▶

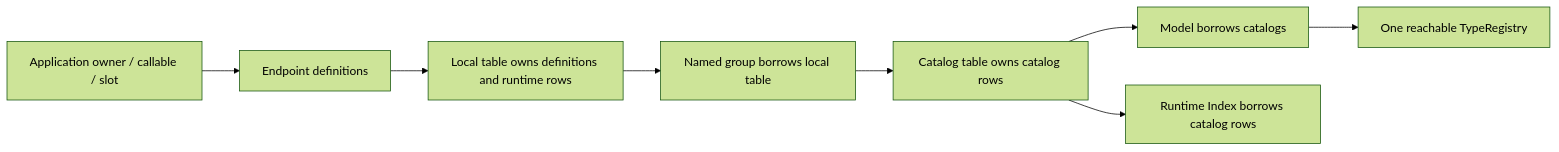
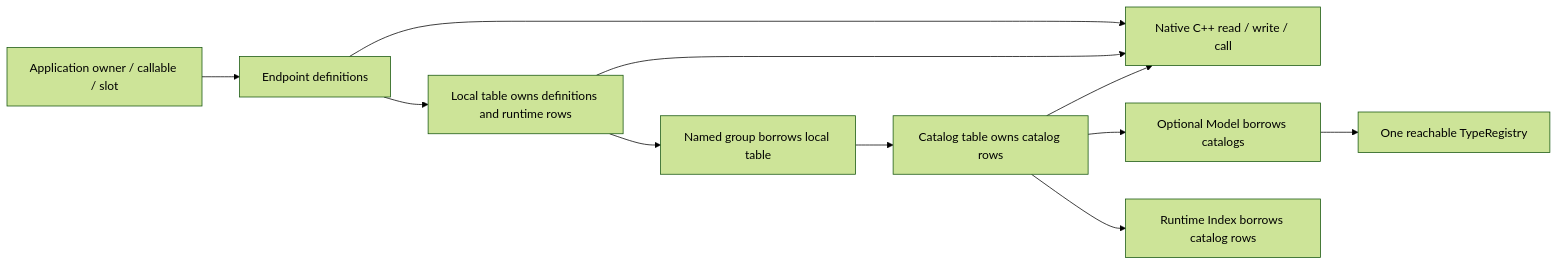
The diagram in doc/user/TablesAndCatalogs.md (shpegun60/telemetry), drawn with Mermaid (forest theme) before and after one commit. The commit also changed other lines of this file and 22 other files, not shown here.

````diff
--- a/doc/user/TablesAndCatalogs.md
+++ b/doc/user/TablesAndCatalogs.md
@@ -32,10 +36,13 @@
 ```mermaid
 flowchart LR
     O[Application owner / callable / slot] --> D[Endpoint definitions]
+    D --> N[Native C++ read / write / call]
     D --> T[Local table owns definitions and runtime rows]
+    T --> N
     T --> G[Named group borrows local table]
     G --> C[Catalog table owns catalog rows]
-    C --> M[Model borrows catalogs]
+    C --> N
+    C --> M[Optional Model borrows catalogs]
     C --> I[Runtime Index borrows catalog rows]
     M --> R[One reachable TypeRegistry]
 ```
````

◀

# Your assignment:
Could you reproduce the records above exactly, leaving out the pictures?

# Exercise result:
The diagram in doc/user/TablesAndCatalogs.md (shpegun60/telemetry), drawn with Mermaid (forest theme) before and after one commit. The commit also changed other lines of this file and 22 other files, not shown here.

````diff
--- a/doc/user/TablesAndCatalogs.md
+++ b/doc/user/TablesAndCatalogs.md
@@ -32,10 +36,13 @@
 ```mermaid
 flowchart LR
     O[Application owner / callable / slot] --> D[Endpoint definitions]
+    D --> N[Native C++ read / write / call]
     D --> T[Local table owns definitions and runtime rows]
+    T --> N
     T --> G[Named group borrows local table]
     G --> C[Catalog table owns catalog rows]
-    C --> M[Model borrows catalogs]
+    C --> N
+    C --> M[Optional Model borrows catalogs]
     C --> I[Runtime Index borrows catalog rows]
     M --> R[One reachable TypeRegistry]
 ```
````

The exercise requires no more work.